§ **Prompt**
Whenever a line in the data holds the string "from", copy that line.

§ **Data shown**
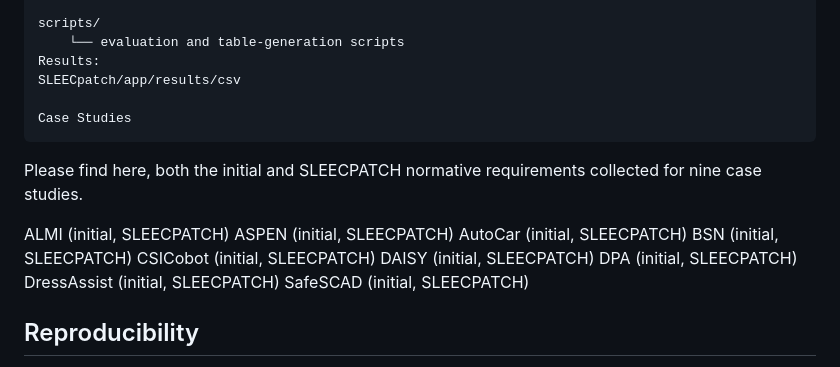
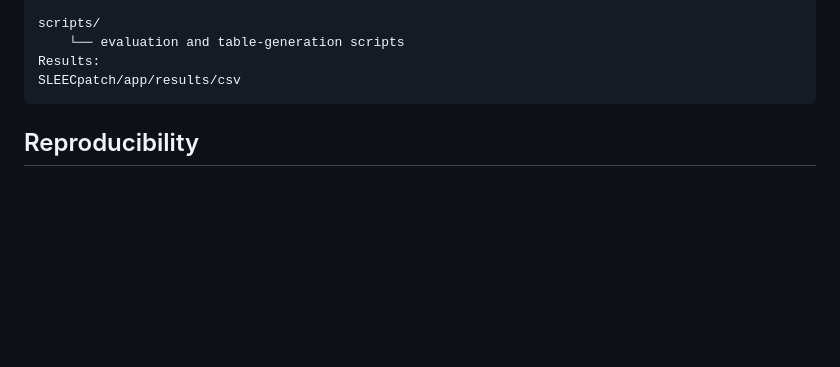
Before and after one commit to LailaMahmoud/SLEEC_PATCH, a Markdown page: README.md, the part around the change. Rendered like a GitHub page; blank space fills up the shorter version.

Commit message:
Delete case studies from README
Removed case studies section from README.

```diff
--- a/README.md
+++ b/README.md
@@ -183,18 +183,7 @@ LEGOS-SLEEC detects and diagnoses well-formedness issues. SLEEC-PATCH extends th
     Results:
     SLEECpatch/app/results/csv
 
-    Case Studies
-Please find here, both the initial and SLEECPATCH normative requirements collected for nine case studies.
 
-ALMI (initial, SLEECPATCH)
-ASPEN (initial, SLEECPATCH)
-AutoCar (initial, SLEECPATCH)
-BSN (initial, SLEECPATCH)
-CSICobot (initial, SLEECPATCH)
-DAISY (initial, SLEECPATCH)
-DPA (initial, SLEECPATCH)
-DressAssist (initial, SLEECPATCH)
-SafeSCAD (initial, SLEECPATCH)
 
 
 ## Reproducibility
```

§ **Result of the task**
Delete case studies from README
Removed case studies section from README.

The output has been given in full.